### What you will do
In the entries below, every line that contains "before" must be located and copied.

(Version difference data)
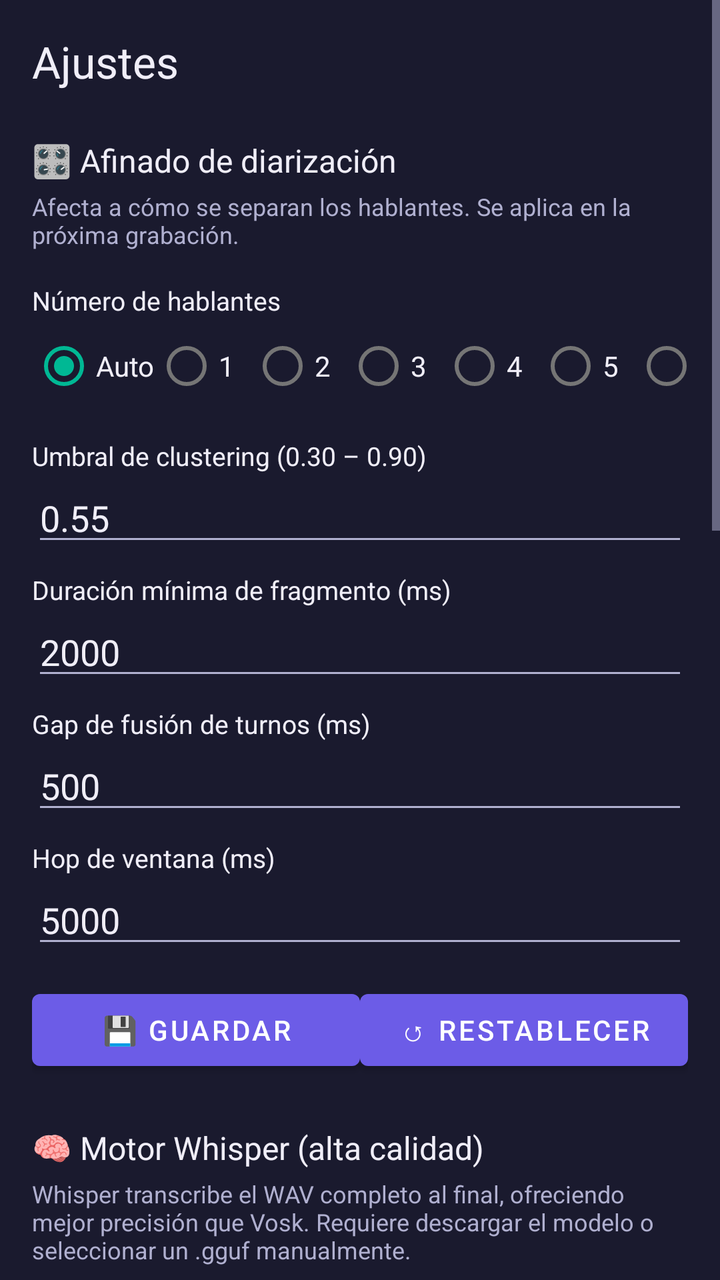
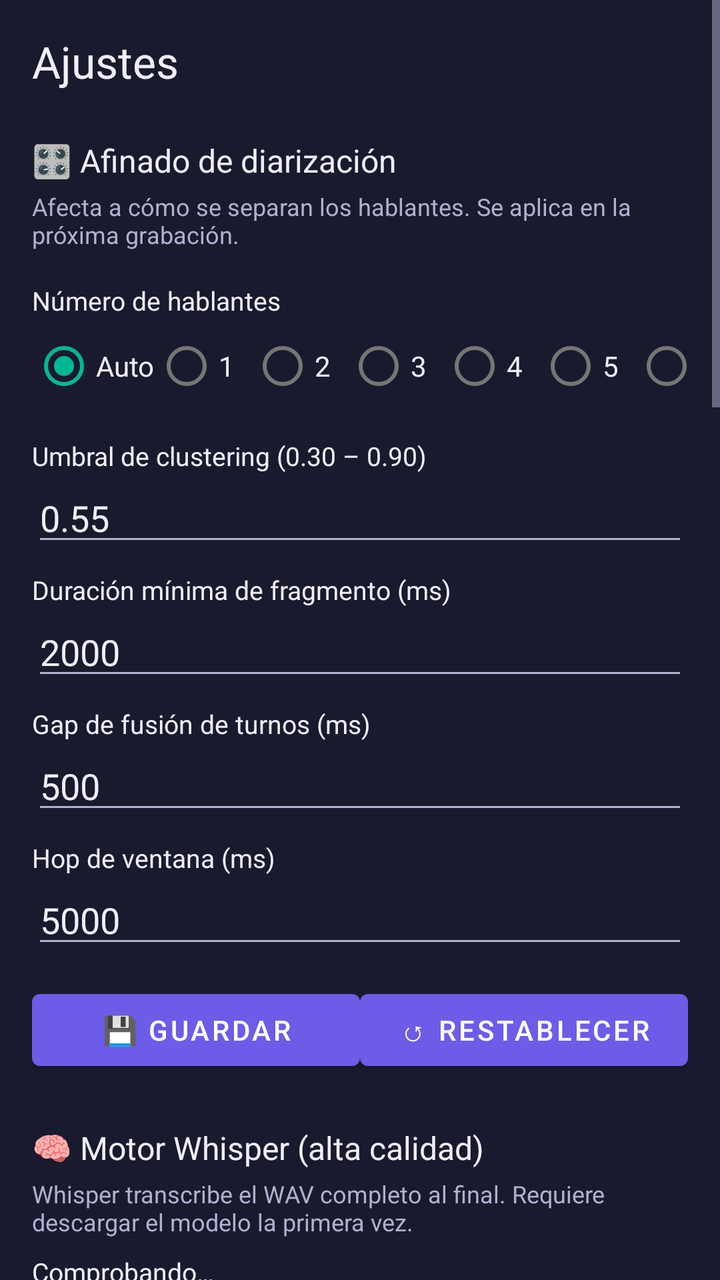

The first picture is an Android layout as it rendered before a commit; the second is the same layout after the commit. The layout source and the unified diff follow.
<!-- AndroidManifest.xml: application theme Theme.Microlisto -->
<!-- res/layout/fragment_ajustes.xml -->
<?xml version="1.0" encoding="utf-8"?>
<ScrollView xmlns:android="http://schemas.android.com/apk/res/android"
    android:layout_width="match_parent"
    android:layout_height="match_parent"
    android:background="#1A1A2E">

    <LinearLayout
        android:layout_width="match_parent"
        android:layout_height="wrap_content"
        android:orientation="vertical"
        android:padding="16dp">

        <TextView
            android:layout_width="wrap_content"
            android:layout_height="wrap_content"
            android:text="@string/ajustes_titulo"
            android:textSize="22sp"
            android:textColor="#F0EEF8"
            android:layout_marginBottom="16dp" />

        
        <TextView
            android:layout_width="wrap_content"
            android:layout_height="wrap_content"
            android:text="🎛 Afinado de diarización"
            android:textSize="16sp"
            android:textColor="#F0EEF8"
            android:layout_marginTop="8dp"
            android:layout_marginBottom="4dp" />

        <TextView
            android:layout_width="wrap_content"
            android:layout_height="wrap_content"
            android:text="Afecta a cómo se separan los hablantes. Se aplica en la próxima grabación."
            android:textSize="12sp"
            android:textColor="#B0B0D0"
            android:layout_marginBottom="8dp" />

        <TextView
            android:layout_width="wrap_content"
            android:layout_height="wrap_content"
            android:text="Número de hablantes"
            android:textSize="13sp"
            android:textColor="#F0EEF8"
            android:layout_marginTop="8dp" />

        <RadioGroup
            android:id="@+id/grupo_hablantes"
            android:layout_width="match_parent"
            android:layout_height="wrap_content"
            android:orientation="horizontal">

            <RadioButton android:id="@+id/radio_hablantes_auto" android:layout_width="wrap_content" android:layout_height="wrap_content" android:text="Auto" android:textColor="#F0EEF8" android:checked="true" />
            <RadioButton android:id="@+id/radio_hablantes_1" android:layout_width="wrap_content" android:layout_height="wrap_content" android:text="1" android:textColor="#F0EEF8" />
            <RadioButton android:id="@+id/radio_hablantes_2" android:layout_width="wrap_content" android:layout_height="wrap_content" android:text="2" android:textColor="#F0EEF8" />
            <RadioButton android:id="@+id/radio_hablantes_3" android:layout_width="wrap_content" android:layout_height="wrap_content" android:text="3" android:textColor="#F0EEF8" />
            <RadioButton android:id="@+id/radio_hablantes_4" android:layout_width="wrap_content" android:layout_height="wrap_content" android:text="4" android:textColor="#F0EEF8" />
            <RadioButton android:id="@+id/radio_hablantes_5" android:layout_width="wrap_content" android:layout_height="wrap_content" android:text="5" android:textColor="#F0EEF8" />
            <RadioButton android:id="@+id/radio_hablantes_6" android:layout_width="wrap_content" android:layout_height="wrap_content" android:text="6" android:textColor="#F0EEF8" />
        </RadioGroup>

        <TextView android:layout_width="wrap_content" android:layout_height="wrap_content" android:text="Umbral de clustering (0.30 – 0.90)" android:textSize="13sp" android:textColor="#F0EEF8" android:layout_marginTop="12dp" />
        <EditText android:id="@+id/input_umbral" android:layout_width="match_parent" android:layout_height="wrap_content" android:inputType="numberDecimal" android:text="0.55" android:textColor="#F0EEF8" />

        <TextView android:layout_width="wrap_content" android:layout_height="wrap_content" android:text="Duración mínima de fragmento (ms)" android:textSize="13sp" android:textColor="#F0EEF8" android:layout_marginTop="8dp" />
        <EditText android:id="@+id/input_min_frag" android:layout_width="match_parent" android:layout_height="wrap_content" android:inputType="number" android:text="2000" android:textColor="#F0EEF8" />

        <TextView android:layout_width="wrap_content" android:layout_height="wrap_content" android:text="Gap de fusión de turnos (ms)" android:textSize="13sp" android:textColor="#F0EEF8" android:layout_marginTop="8dp" />
        <EditText android:id="@+id/input_gap" android:layout_width="match_parent" android:layout_height="wrap_content" android:inputType="number" android:text="500" android:textColor="#F0EEF8" />

        <TextView android:layout_width="wrap_content" android:layout_height="wrap_content" android:text="Hop de ventana (ms)" android:textSize="13sp" android:textColor="#F0EEF8" android:layout_marginTop="8dp" />
        <EditText android:id="@+id/input_hop" android:layout_width="match_parent" android:layout_height="wrap_content" android:inputType="number" android:text="5000" android:textColor="#F0EEF8" />

        <LinearLayout android:layout_width="match_parent" android:layout_height="wrap_content" android:orientation="horizontal" android:layout_marginTop="12dp">
            <Button android:id="@+id/boton_guardar_ajustes" android:layout_width="0dp" android:layout_height="wrap_content" android:layout_weight="1" android:text="💾 Guardar" />
            <Button android:id="@+id/boton_resetear_ajustes" android:layout_width="0dp" android:layout_height="wrap_content" android:layout_weight="1" android:text="↺ Restablecer" />
        </LinearLayout>

        
        <TextView
            android:layout_width="wrap_content"
            android:layout_height="wrap_content"
            android:text="🧠 Motor Whisper (alta calidad)"
            android:textSize="16sp"
            android:textColor="#F0EEF8"
            android:layout_marginTop="24dp"
            android:layout_marginBottom="4dp" />

        <TextView
            android:layout_width="wrap_content"
            android:layout_height="wrap_content"
            android:text="Whisper transcribe el WAV completo al final, ofreciendo mejor precisión que Vosk. Requiere descargar el modelo o seleccionar un .gguf manualmente."
            android:textSize="12sp"
            android:textColor="#B0B0D0"
            android:layout_marginBottom="8dp" />

        <TextView
            android:id="@+id/texto_estado_whisper"
            android:layout_width="wrap_content"
            android:layout_height="wrap_content"
            android:text="Comprobando…"
            android:textSize="13sp"
            android:textColor="#F0EEF8"
            android:layout_marginBottom="8dp" />

        <Button
            android:id="@+id/boton_descargar_whisper"
            android:layout_width="wrap_content"
            android:layout_height="wrap_content"
            android:text="📥 Descargar modelo (~620 MB)"
            android:layout_marginBottom="8dp" />

        <Button
            android:id="@+id/boton_seleccionar_modelo"
            android:layout_width="wrap_content"
            android:layout_height="wrap_content"
            android:text="📂 Seleccionar archivo .gguf"
            android:layout_marginBottom="8dp" />

        <Button
            android:id="@+id/boton_borrar_whisper"
            android:layout_width="wrap_content"
            android:layout_height="wrap_content"
            android:text="🗑 Borrar modelo Whisper"
            android:layout_marginBottom="16dp" />

        
        <TextView
            android:layout_width="wrap_content"
            android:layout_height="wrap_content"
            android:text="💾 Almacenamiento"
            android:textSize="16sp"
            android:textColor="#F0EEF8"
            android:layout_marginTop="16dp"
            android:layout_marginBottom="4dp" />

        <TextView
            android:id="@+id/texto_stats"
            android:layout_width="match_parent"
            android:layout_height="wrap_content"
            android:text="Cargando…"
            android:textSize="13sp"
            android:textColor="#B0B0D0"
            android:layout_marginBottom="8dp" />

        <Button
            android:id="@+id/boton_limpiar_wavs"
            android:layout_width="wrap_content"
            android:layout_height="wrap_content"
            android:text="🗑 Limpiar todos los WAVs"
            android:layout_marginBottom="8dp" />

        <Button
            android:id="@+id/boton_borrar_todo"
            android:layout_width="wrap_content"
            android:layout_height="wrap_content"
            android:text="🗑 Borrar todas las conversaciones"
            android:layout_marginBottom="16dp" />

        
        <TextView android:layout_width="wrap_content" android:layout_height="wrap_content" android:text="@string/ajustes_asistente_hyperos" android:textSize="16sp" android:textColor="#F0EEF8" android:layout_marginTop="16dp" android:layout_marginBottom="4dp" />
        <TextView android:layout_width="wrap_content" android:layout_height="wrap_content" android:text="@string/ajustes_asistente_hyperos_desc" android:textSize="13sp" android:textColor="#B0B0D0" android:layout_marginBottom="8dp" />
        <Button android:id="@+id/boton_asistente_hyperos" android:layout_width="wrap_content" android:layout_height="wrap_content" android:text="@string/config_boton_abrir_ajustes" android:layout_marginBottom="24dp" />

        
        <TextView android:layout_width="wrap_content" android:layout_height="wrap_content" android:text="@string/ajustes_debug_titulo" android:textSize="16sp" android:textColor="#F0EEF8" android:layout_marginTop="16dp" android:layout_marginBottom="4dp" />
        <TextView android:layout_width="wrap_content" android:layout_height="wrap_content" android:text="@string/ajustes_debug_desc" android:textSize="13sp" android:textColor="#B0B0D0" android:layout_marginBottom="8dp" />
        <Button android:id="@+id/boton_ver_log" android:layout_width="wrap_content" android:layout_height="wrap_content" android:text="@string/ajustes_ver_log" android:layout_marginBottom="24dp" />

        
        <TextView android:layout_width="wrap_content" android:layout_height="wrap_content" android:text="@string/ajustes_acerca_de" android:textSize="16sp" android:textColor="#F0EEF8" android:layout_marginTop="16dp" android:layout_marginBottom="4dp" />
        <TextView android:layout_width="wrap_content" android:layout_height="wrap_content" android:text="@string/ajustes_acerca_de_texto" android:textSize="13sp" android:textColor="#B0B0D0" />

    </LinearLayout>
</ScrollView>
<!-- resources referenced by this layout -->
<resources>
  <string name="ajustes_acerca_de">Acerca de Microlisto</string>
  <string name="ajustes_acerca_de_texto">Microlisto v1.0\n\nTranscripción y análisis de conversaciones, 100%% offline.\n\nMotor: Vosk + Whisper\nDiarización: pyannote + WeSpeaker\n\nTodo el procesamiento ocurre en el dispositivo.</string>
  <string name="ajustes_asistente_hyperos">Asistente HyperOS</string>
  <string name="ajustes_asistente_hyperos_desc">Volver a mostrar los pasos de configuración de segundo plano</string>
  <string name="ajustes_debug_desc">Log interno de la app. Útil para diagnosticar problemas en la grabación, transcripción o diarización.</string>
  <string name="ajustes_debug_titulo">Depuración</string>
  <string name="ajustes_titulo">Ajustes</string>
  <string name="ajustes_ver_log">Ver log de depuración</string>
  <string name="config_boton_abrir_ajustes">Abrir ajustes</string>
  <style name="Theme.Microlisto" parent="Theme.MaterialComponents.DayNight.NoActionBar">
          <item name="colorPrimary">#6C5CE7</item>
          <item name="colorPrimaryVariant">#4A3FB5</item>
          <item name="colorOnPrimary">#FFFFFF</item>
          <item name="colorSecondary">#00B894</item>
          <item name="colorSecondaryVariant">#008C6E</item>
          <item name="colorOnSecondary">#FFFFFF</item>
          <item name="android:statusBarColor">#1A1A2E</item>
          <item name="android:navigationBarColor">#1A1A2E</item>
          <item name="android:windowBackground">#1A1A2E</item>
          <item name="android:textColorPrimary">#F0EEF8</item>
          <item name="android:textColorSecondary">#B0B0D0</item>
      </style>
</resources>

<!-- the commit's change to res/layout/fragment_ajustes.xml (unified diff, before → after) -->
@@ -89,7 +89,7 @@
         <TextView
             android:layout_width="wrap_content"
             android:layout_height="wrap_content"
-            android:text="Whisper transcribe el WAV completo al final, ofreciendo mejor precisión que Vosk. Requiere descargar el modelo o seleccionar un .gguf manualmente."
+            android:text="Whisper transcribe el WAV completo al final. Requiere descargar el modelo la primera vez."
             android:textSize="12sp"
             android:textColor="#B0B0D0"
             android:layout_marginBottom="8dp" />
@@ -122,6 +122,47 @@
             android:layout_width="wrap_content"
             android:layout_height="wrap_content"
             android:text="🗑 Borrar modelo Whisper"
+            android:layout_marginBottom="16dp" />
+
+        
+        <TextView
+            android:layout_width="wrap_content"
+            android:layout_height="wrap_content"
+            android:text="🌍 Idioma de transcripción"
+            android:textSize="16sp"
+            android:textColor="#F0EEF8"
+            android:layout_marginTop="8dp"
+            android:layout_marginBottom="4dp" />
+
+        <TextView
+            android:layout_width="wrap_content"
+            android:layout_height="wrap_content"
+            android:text="Forzar el idioma mejora la precisión. Usa Auto si no sabes en qué idioma se hablará."
+            android:textSize="12sp"
+            android:textColor="#B0B0D0"
+            android:layout_marginBottom="8dp" />
+
+        <RadioGroup
+            android:id="@+id/grupo_idioma"
+            android:layout_width="match_parent"
+            android:layout_height="wrap_content"
+            android:orientation="vertical">
+
+            <RadioButton android:id="@+id/radio_idioma_auto" android:layout_width="wrap_content" android:layout_height="wrap_content" android:text="Auto (detectar)" android:textColor="#F0EEF8" />
+            <RadioButton android:id="@+id/radio_idioma_es" android:layout_width="wrap_content" android:layout_height="wrap_content" android:text="Español" android:textColor="#F0EEF8" android:checked="true" />
+            <RadioButton android:id="@+id/radio_idioma_en" android:layout_width="wrap_content" android:layout_height="wrap_content" android:text="Inglés" android:textColor="#F0EEF8" />
+            <RadioButton android:id="@+id/radio_idioma_fr" android:layout_width="wrap_content" android:layout_height="wrap_content" android:text="Francés" android:textColor="#F0EEF8" />
+            <RadioButton android:id="@+id/radio_idioma_de" android:layout_width="wrap_content" android:layout_height="wrap_content" android:text="Alemán" android:textColor="#F0EEF8" />
+            <RadioButton android:id="@+id/radio_idioma_it" android:layout_width="wrap_content" android:layout_height="wrap_content" android:text="Italiano" android:textColor="#F0EEF8" />
+            <RadioButton android:id="@+id/radio_idioma_pt" android:layout_width="wrap_content" android:layout_height="wrap_content" android:text="Portugués" android:textColor="#F0EEF8" />
+        </RadioGroup>
+
+        <Button
+            android:id="@+id/boton_guardar_idioma"
+            android:layout_width="wrap_content"
+            android:layout_height="wrap_content"
+            android:text="💾 Guardar idioma"
+            android:layout_marginTop="8dp"
             android:layout_marginBottom="16dp" />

### Finished task
The first picture is an Android layout as it rendered before a commit; the second is the same layout after the commit. The layout source and the unified diff follow.
<!-- the commit's change to res/layout/fragment_ajustes.xml (unified diff, before → after) -->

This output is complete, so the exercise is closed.